i find it refreshing that you just acknowledge that you don't like traveling alone, or without good food. i feel the exact same way, but tend to try and force myself to become someone i'm not, to endure bad food with martyr-like patience, etc. etc. i learn from your honesty!

it sounds like things are very good with you, and i am so glad! yay for a good job, good co-workers, good food, and time to write. really, what more does a person need? okay, maybe a thing or two. but still. i celebrate the joy of your life with you.

melissa v. said...

Hi robo! I'm so happy to hear about your travelling adventures, and that you are now teaching adults. The kids were fun, and funny, but it must be nice to teach people who choose for themselves to learn a new language...miss you!

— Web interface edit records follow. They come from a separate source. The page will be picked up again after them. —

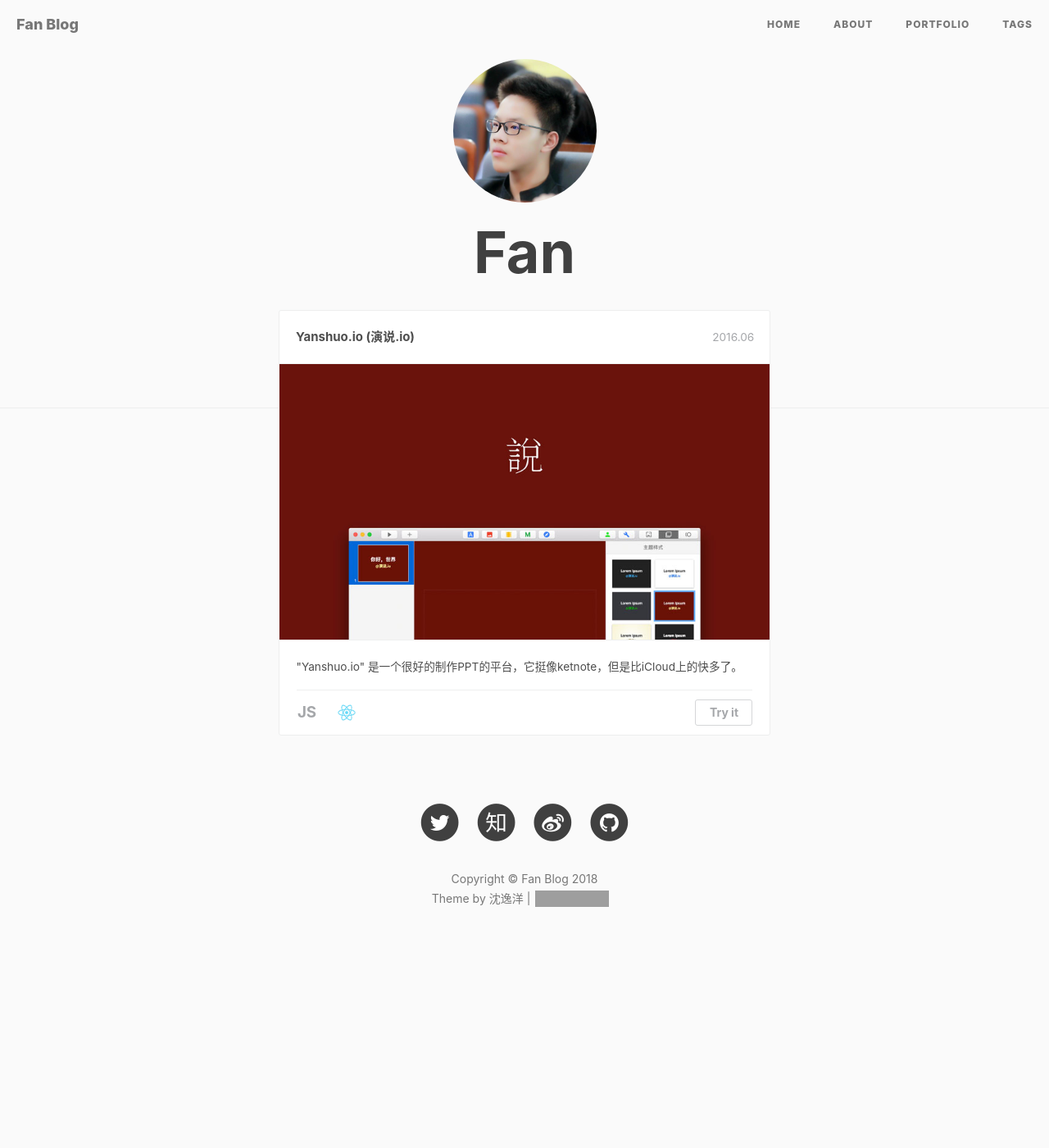
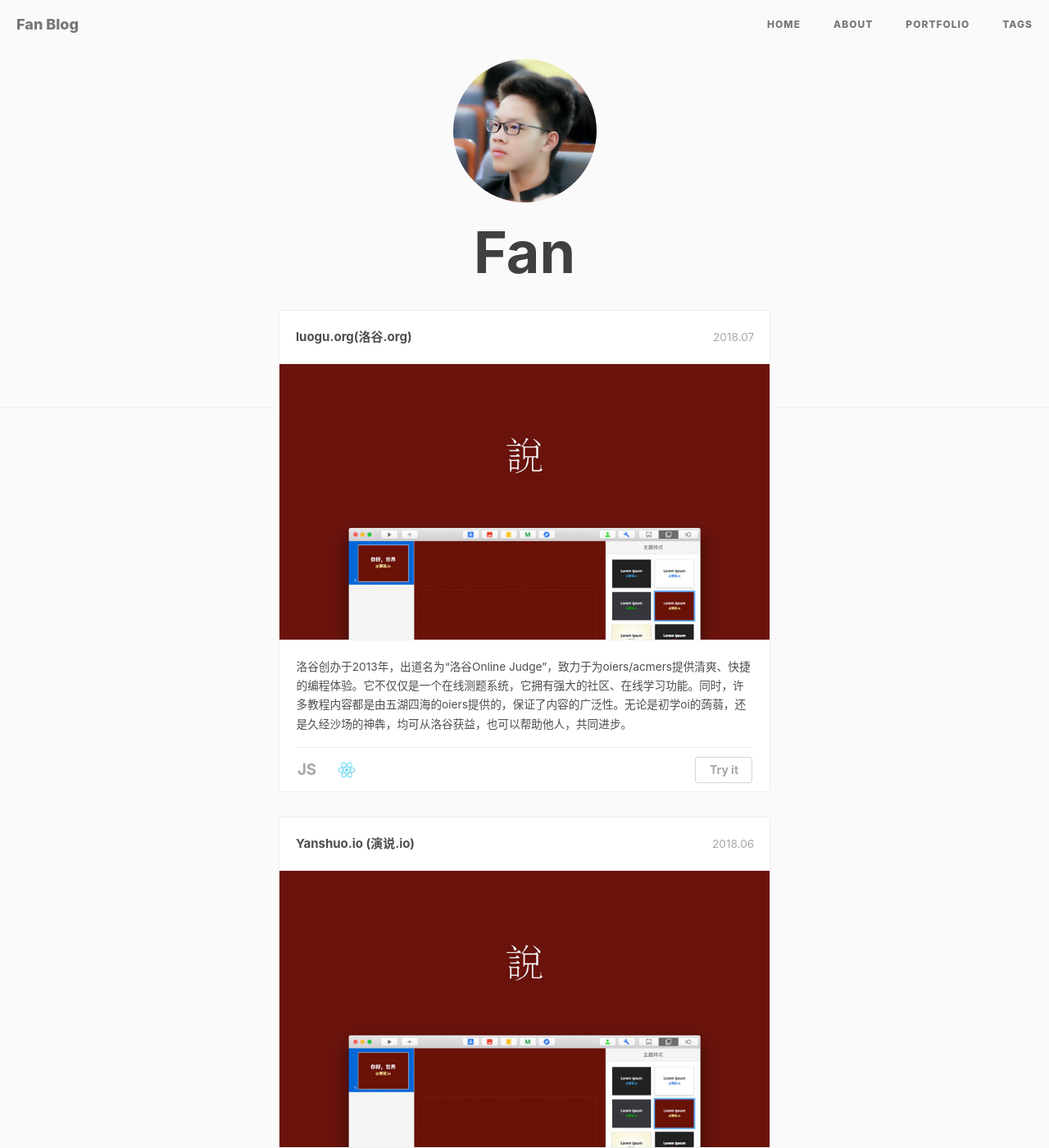
Before and after one commit to fang-keyou/keyou-fang.github.io, a Jekyll site: the page built from portfolio/index.html, in a window 1280 px wide and 1400 px high. Shown: the whole window at 82% size. Built offline with Jekyll 4.4.1, drawn with Linux system fonts in a browser that asks for light colours; nearby versions of some CDN libraries; comment, search, counter and statistics services are not loaded; grey boxes are pictures that could not be loaded.

Commit message:
Update index.html

```diff
--- a/portfolio/index.html
+++ b/portfolio/index.html
@@ -23,8 +23,25 @@
 				<ul class="cbp_tmtimeline">
 					<li>
 						<div class="cbp_tmlabel">
+							<h2 id="boxoffice">luogu.org(洛谷.org)</h2>
+							<time>2018.07</time>
+							<img src="images/work-yanshuo.jpg">
+							<ul>
+								<li>
+									洛谷创办于2013年，出道名为“洛谷Online Judge”，致力于为oiers/acmers提供清爽、快捷的编程体验。它不仅仅是一个在线测题系统，它拥有强大的社区、在线学习功能。同时，许多教程内容都是由五湖四海的oiers提供的，保证了内容的广泛性。无论是初学oi的蒟蒻，还是久经沙场的神犇，均可从洛谷获益，也可以帮助他人，共同进步。
+								</li>
+								<li class="skill">
+									<span><b>JS</b></span>
+									<span class="i-react"></span>
+									<span class="link"><a target="_blank" href="https://yanshuo.io">Try it</a></span>
+								</li>
+							</ul>
+						</div>
+					</li>
+					<li>
+						<div class="cbp_tmlabel">
 							<h2 id="boxoffice">Yanshuo.io (演说.io)</h2>
-							<time>2016.06</time>
+							<time>2018.06</time>
 							<img src="images/work-yanshuo.jpg">
 							<ul>
 								<li>
```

Have you checked out my blog? Make a comment so I know you've been there (I esp. thot you'd enjoy my post about Sake).

melissa v. said...

Robo; thanks for visiting!! I knew you'd like Sake. I would LOVE a phone call anytime; I usually work thurs night/friday day shifts, and am home during the day most days (esp afternoons), and always in the evenings. The boys go to bed at 7:30 so call after that if you call in the evening. Miss u! Think you're great, and am SO excited you are writing so much, and so well. Re-send me your poetry blog site name and I will bookmark it; I haven't checked it out since you first sent me the link. xo!

mamachurchmouse said...

Zeke and I had a chance to eat okonomiaki at a place in Vancouver with Christopher R. one day which served "modern okonomiaki" and "post-modern okonomiaki" among other interesting varieties on the menu with similarly arbitrary (?) titles. And it was a thoroughly Japanese restaurant (not a western rip-off), so the menu was even more intriguing. It probably wasn't as good as what you had, but being in Vancouver it probably came as close to it as one can on the North American continent. Yum! Fun!

elizabeth said...

lovely Rob. thanks for sharing your latest adventures; it is a glorious thing, when one realizes they are living in joy.